[Screenshot and code edit data]

· · ·

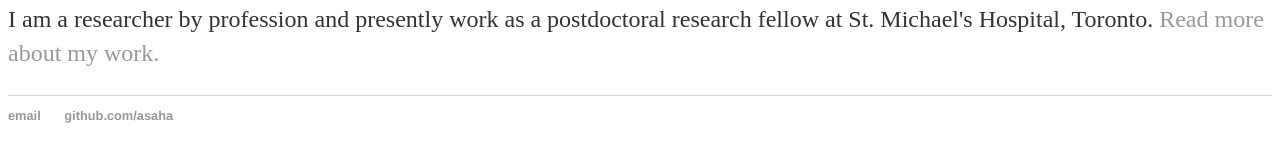
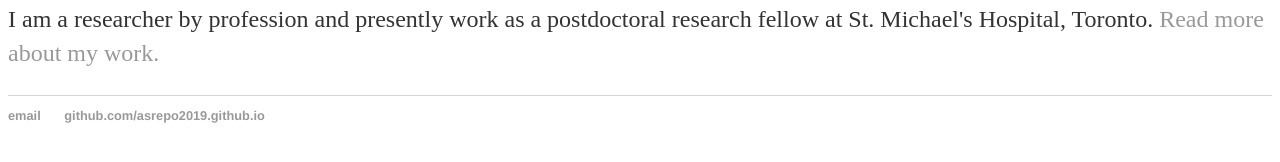
Before and after one commit to asrepo2019/asrepo2019.github.io, a Jekyll site: the page index.html, which Jekyll copies as it is, in a window 1280 px wide. Shown: the part 150-312 px from the top of the page. Built offline with Jekyll 4.4.1, drawn with Linux system fonts in a browser that asks for light colours.

Commit message:
Update index.html
corrected address

```diff
--- a/index.html
+++ b/index.html
@@ -24,7 +24,7 @@
 		<footer>
     		<ul>
         		<li><a href="mailto:ashirbani09mail.com">email</a></li>
-        		<li><a href="https://github.com/asaha">github.com/asaha</a></li>
+        		<li><a href="https://github.com/asrepo2019">github.com/asrepo2019.github.io</a></li>
 			</ul>
 		</footer>
 	</body>
```
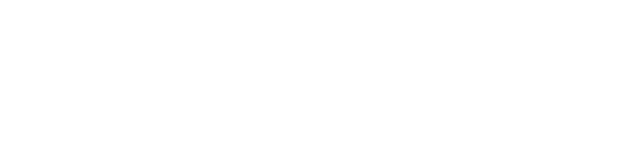
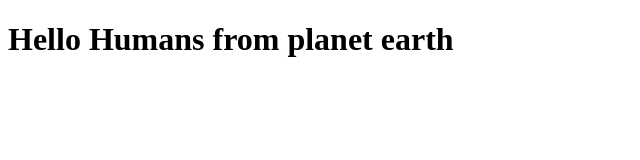
Before and after one commit to SatvikTata/localrepo, a plain HTML site: page index.html in a window 1280 px wide. Shown: the whole page, without its empty margins (0-640 px from the left). Drawn offline with Linux system fonts and the light colour scheme.

Commit message:
Added something in index.html

```diff
--- a/index.html
+++ b/index.html
@@ -6,6 +6,6 @@
     <title>Local Repo</title>
 </head>
 <body>
-
+    <h1>Hello Humans from planet earth</h1>
 </body>
 </html>
```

· · ·

TASK TO CARRY OUT:
Search the entries above for the word "from" and copy each line where it appears.

TASK ANSWER:
Before and after one commit to asrepo2019/asrepo2019.github.io, a Jekyll site: the page index.html, which Jekyll copies as it is, in a window 1280 px wide. Shown: the part 150-312 px from the top of the page. Built offline with Jekyll 4.4.1, drawn with Linux system fonts in a browser that asks for light colours.
Before and after one commit to SatvikTata/localrepo, a plain HTML site: page index.html in a window 1280 px wide. Shown: the whole page, without its empty margins (0-640 px from the left). Drawn offline with Linux system fonts and the light colour scheme.
+    <h1>Hello Humans from planet earth</h1>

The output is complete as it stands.